### Dataset
********************
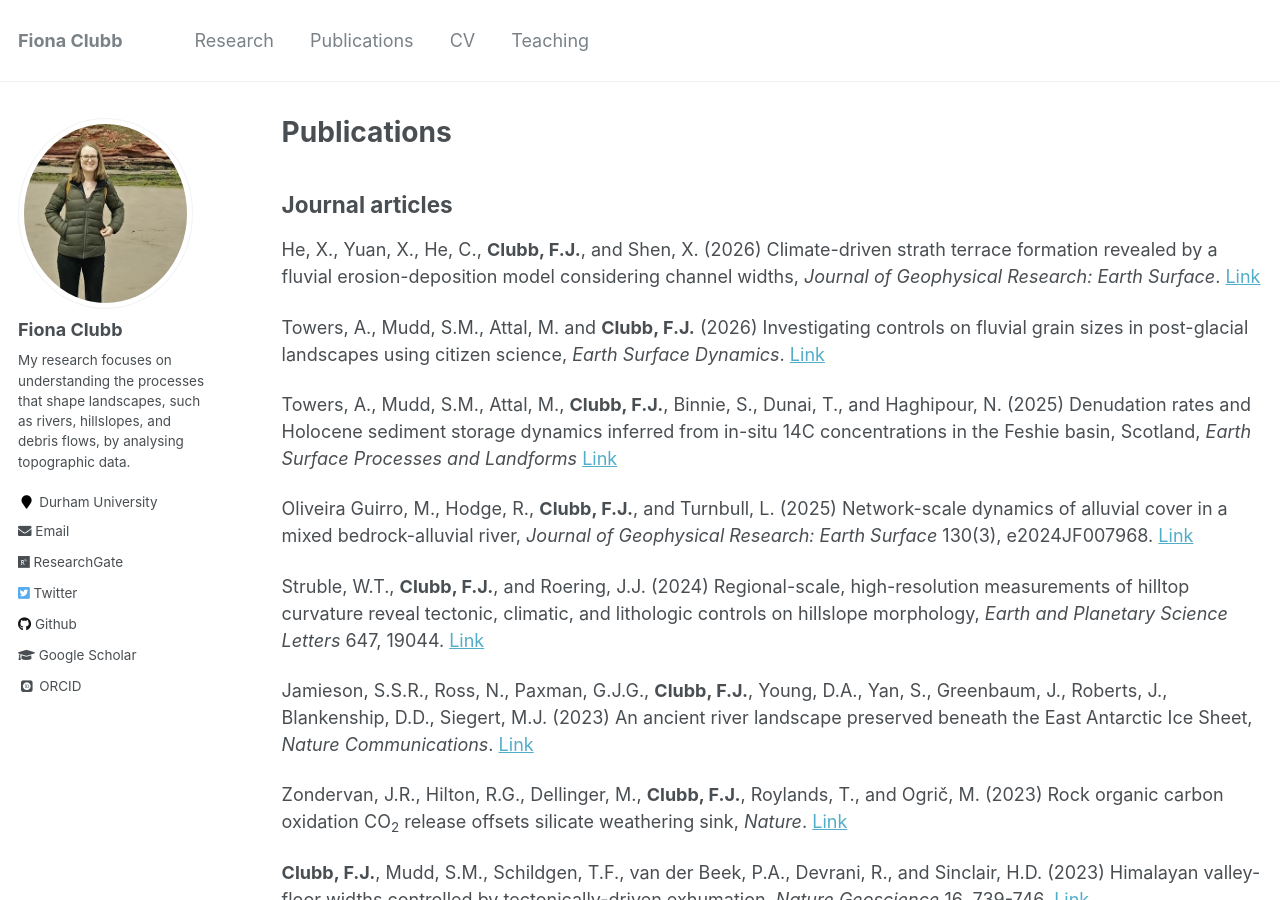
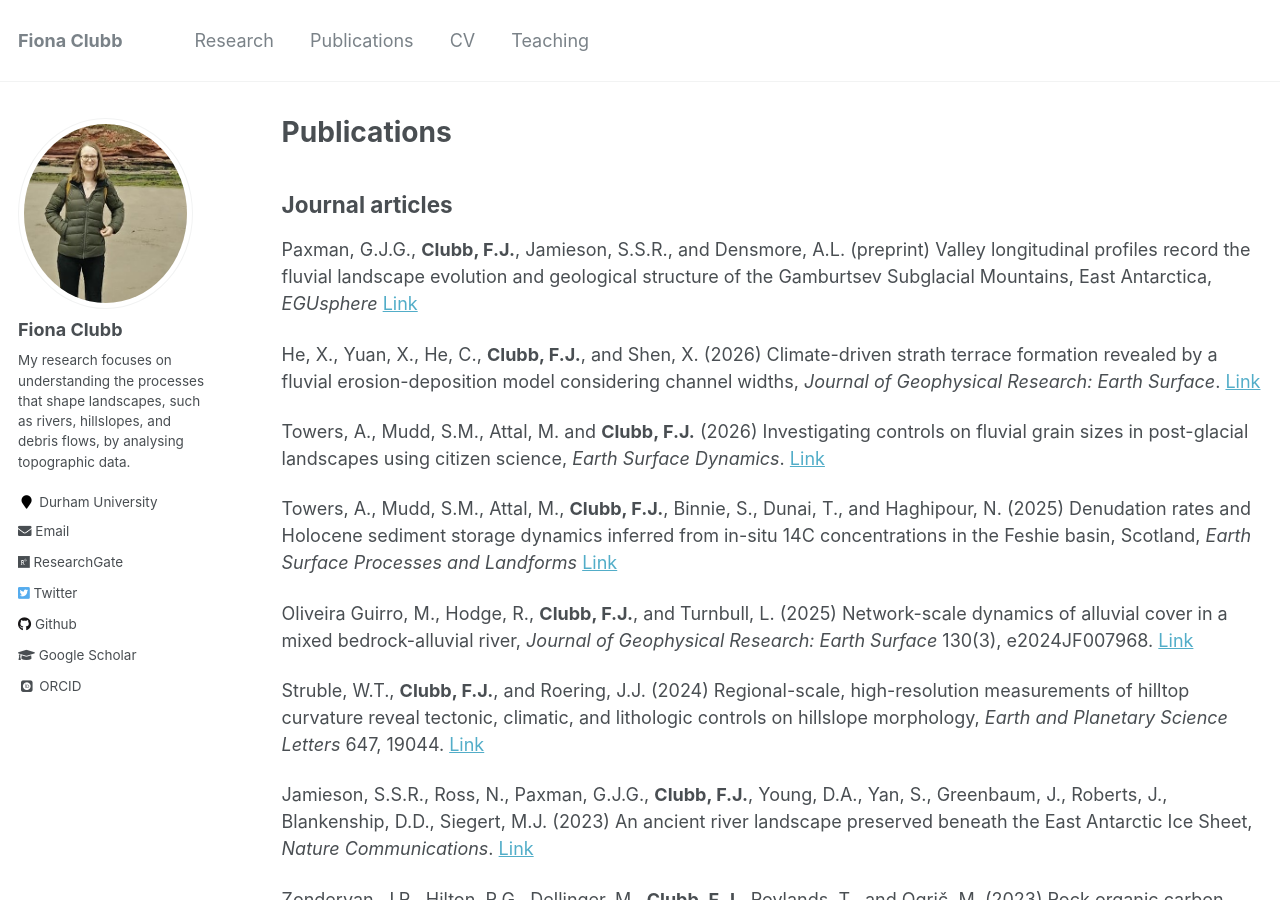
Before and after one commit to fclubb/fclubb.github.io, a Jekyll site: the page built from _pages/publications.md, in a window 1280 px wide and 900 px high. Built offline with Jekyll 4.4.1, drawn with Linux system fonts in a browser that asks for light colours; some web fonts are replaced.

Commit message:
updating pubs

```diff
--- a/_pages/publications.md
+++ b/_pages/publications.md
@@ -7,6 +7,8 @@ author_profile: true
 
 ## Journal articles
 
+
+Paxman, G.J.G., **Clubb, F.J.**, Jamieson, S.S.R., and Densmore, A.L. (preprint) Valley longitudinal profiles record the fluvial landscape evolution and geological structure of the Gamburtsev Subglacial Mountains, East Antarctica, _EGUsphere_ [Link](https://egusphere.copernicus.org/preprints/2026/egusphere-2026-847/)
 
 He, X., Yuan, X., He, C., **Clubb, F.J.**, and Shen, X. (2026) Climate-driven strath terrace formation revealed by a fluvial erosion-deposition model considering channel widths, _Journal of Geophysical Research: Earth Surface_. [Link](https://agupubs.onlinelibrary.wiley.com/doi/10.1029/2025JF008594)
 
```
********************
### What you have to do
Repeat the listing above word for word, omitting the pictures.

### Output
Before and after one commit to fclubb/fclubb.github.io, a Jekyll site: the page built from _pages/publications.md, in a window 1280 px wide and 900 px high. Built offline with Jekyll 4.4.1, drawn with Linux system fonts in a browser that asks for light colours; some web fonts are replaced.

Commit message:
updating pubs

```diff
--- a/_pages/publications.md
+++ b/_pages/publications.md
@@ -7,6 +7,8 @@ author_profile: true
 
 ## Journal articles
 
+
+Paxman, G.J.G., **Clubb, F.J.**, Jamieson, S.S.R., and Densmore, A.L. (preprint) Valley longitudinal profiles record the fluvial landscape evolution and geological structure of the Gamburtsev Subglacial Mountains, East Antarctica, _EGUsphere_ [Link](https://egusphere.copernicus.org/preprints/2026/egusphere-2026-847/)
 
 He, X., Yuan, X., He, C., **Clubb, F.J.**, and Shen, X. (2026) Climate-driven strath terrace formation revealed by a fluvial erosion-deposition model considering channel widths, _Journal of Geophysical Research: Earth Surface_. [Link](https://agupubs.onlinelibrary.wiley.com/doi/10.1029/2025JF008594)
 
```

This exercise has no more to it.